With scorching weather just around the corner, most people are gearing up for fun times at the beach with the BBQ. But summer also means bushfire season, and it’s a serious danger for our arid country.
Today we’ll share some important information about how bushfires spread and why you should prepare your property for a fire hazard. We’ll continue next week with tips for planning a fireproof garden and the best ways to go about it.
How does a bushfire work?
There are three main ways that houses are destroyed by fire:
- Flame contact: any direct contact with the flame
- Radiant heat: heat created from the warmth of the fire that can melt and destroy property
- Ember attack: when small burning vegetation is carried by wind and ignites smaller fires

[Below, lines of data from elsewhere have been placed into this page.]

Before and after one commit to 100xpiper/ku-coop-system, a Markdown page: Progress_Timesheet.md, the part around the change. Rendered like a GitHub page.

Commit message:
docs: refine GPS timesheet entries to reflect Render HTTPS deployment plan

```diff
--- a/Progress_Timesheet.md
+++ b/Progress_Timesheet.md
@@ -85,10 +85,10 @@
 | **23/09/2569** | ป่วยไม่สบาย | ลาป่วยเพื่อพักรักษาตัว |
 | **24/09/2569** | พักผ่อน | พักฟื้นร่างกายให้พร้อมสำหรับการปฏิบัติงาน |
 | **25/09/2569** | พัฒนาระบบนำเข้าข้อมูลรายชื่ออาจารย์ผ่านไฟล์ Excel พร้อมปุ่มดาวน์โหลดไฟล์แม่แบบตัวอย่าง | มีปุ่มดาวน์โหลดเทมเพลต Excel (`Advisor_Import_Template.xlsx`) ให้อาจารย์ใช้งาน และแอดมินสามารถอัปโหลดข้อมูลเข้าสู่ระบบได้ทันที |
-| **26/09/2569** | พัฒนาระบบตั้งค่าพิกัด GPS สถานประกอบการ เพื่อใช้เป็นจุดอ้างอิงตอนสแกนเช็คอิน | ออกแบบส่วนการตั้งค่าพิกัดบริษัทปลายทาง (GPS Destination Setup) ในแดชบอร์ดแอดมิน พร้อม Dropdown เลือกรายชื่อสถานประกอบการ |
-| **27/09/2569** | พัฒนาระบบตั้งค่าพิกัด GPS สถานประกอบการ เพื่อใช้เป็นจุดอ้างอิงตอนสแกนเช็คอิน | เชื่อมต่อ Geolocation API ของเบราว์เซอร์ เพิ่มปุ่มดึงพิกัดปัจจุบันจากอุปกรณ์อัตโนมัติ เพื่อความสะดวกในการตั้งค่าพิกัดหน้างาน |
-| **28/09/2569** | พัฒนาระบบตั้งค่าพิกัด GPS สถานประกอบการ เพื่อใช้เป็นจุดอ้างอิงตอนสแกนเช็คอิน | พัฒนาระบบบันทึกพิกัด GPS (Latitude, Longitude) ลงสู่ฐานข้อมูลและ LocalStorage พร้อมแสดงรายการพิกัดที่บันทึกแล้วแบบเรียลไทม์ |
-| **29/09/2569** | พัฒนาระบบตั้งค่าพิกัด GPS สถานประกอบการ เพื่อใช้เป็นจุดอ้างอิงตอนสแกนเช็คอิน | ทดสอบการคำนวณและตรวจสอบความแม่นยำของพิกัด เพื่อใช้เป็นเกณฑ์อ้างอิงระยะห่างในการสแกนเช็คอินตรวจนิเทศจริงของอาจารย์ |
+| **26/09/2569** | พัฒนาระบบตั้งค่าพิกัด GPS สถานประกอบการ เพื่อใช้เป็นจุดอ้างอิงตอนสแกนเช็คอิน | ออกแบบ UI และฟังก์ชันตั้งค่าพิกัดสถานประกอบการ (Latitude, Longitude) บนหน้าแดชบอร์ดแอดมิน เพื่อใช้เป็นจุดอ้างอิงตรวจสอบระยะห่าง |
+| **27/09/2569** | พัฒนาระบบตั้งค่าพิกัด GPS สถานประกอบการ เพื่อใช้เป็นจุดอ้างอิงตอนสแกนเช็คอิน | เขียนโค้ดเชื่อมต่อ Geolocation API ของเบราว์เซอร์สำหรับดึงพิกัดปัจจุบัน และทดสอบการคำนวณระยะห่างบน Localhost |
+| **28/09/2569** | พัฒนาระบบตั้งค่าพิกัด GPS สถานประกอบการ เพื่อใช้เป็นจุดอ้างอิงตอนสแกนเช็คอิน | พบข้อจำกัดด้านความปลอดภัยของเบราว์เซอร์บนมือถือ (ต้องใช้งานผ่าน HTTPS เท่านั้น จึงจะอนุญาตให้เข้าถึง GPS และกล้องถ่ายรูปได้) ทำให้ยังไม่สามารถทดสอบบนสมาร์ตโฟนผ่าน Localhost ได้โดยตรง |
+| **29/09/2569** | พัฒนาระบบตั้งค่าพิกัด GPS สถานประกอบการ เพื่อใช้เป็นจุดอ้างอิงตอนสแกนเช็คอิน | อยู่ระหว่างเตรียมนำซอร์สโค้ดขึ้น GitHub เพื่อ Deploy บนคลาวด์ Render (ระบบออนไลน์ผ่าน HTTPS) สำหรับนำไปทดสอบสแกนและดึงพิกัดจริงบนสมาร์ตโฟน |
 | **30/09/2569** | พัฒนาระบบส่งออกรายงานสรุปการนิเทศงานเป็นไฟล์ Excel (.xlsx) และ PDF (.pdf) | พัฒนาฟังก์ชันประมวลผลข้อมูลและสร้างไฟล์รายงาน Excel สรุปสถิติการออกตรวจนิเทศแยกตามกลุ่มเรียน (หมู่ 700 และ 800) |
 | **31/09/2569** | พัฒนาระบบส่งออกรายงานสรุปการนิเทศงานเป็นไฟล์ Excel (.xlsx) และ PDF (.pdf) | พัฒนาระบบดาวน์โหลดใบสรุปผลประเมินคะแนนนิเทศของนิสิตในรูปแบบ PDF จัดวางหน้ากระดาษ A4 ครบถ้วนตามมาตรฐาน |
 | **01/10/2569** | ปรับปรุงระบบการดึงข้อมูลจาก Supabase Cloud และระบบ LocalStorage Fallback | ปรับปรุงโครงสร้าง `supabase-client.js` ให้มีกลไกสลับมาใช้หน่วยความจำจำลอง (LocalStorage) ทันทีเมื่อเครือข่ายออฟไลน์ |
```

The wind is a dangerous factor during a fire, as it spreads the damage, causes trees to collapse, and threaten the foundations of your property. This makes it easier for fire to spread.
Why should you fireproof your garden?
Most of us like to think that a bushfire wouldn’t strike our area. We hear news stories about nearby fires and scorched zones but somehow believe we’re safe. But it’s a serious danger that needs a serious response.
Gardens are especially at risk as vegetation in a bad location or with high flammability can catch on fire quicker and spread to your property. With over 90% of Western Australian land being bushfire prone, fires can strike regional and urban areas alike. WA experiences an average 5 500 fires every year.
And as temperatures continue to rise this year, it’s important to take action to stay safe this season.
Luckily, it only takes some small adjustments and smart planning to ensure your house and garden is safe, not only this summer, but for the years to come. It’s best to start early so you can rest easy in the holiday months!
Make sure you don’t take the risk.
Stay tuned for next week where we’ll cover planning tips for a safe garden, how to create a defendable space around your property, and the best ideas and vegetation to fill your space with.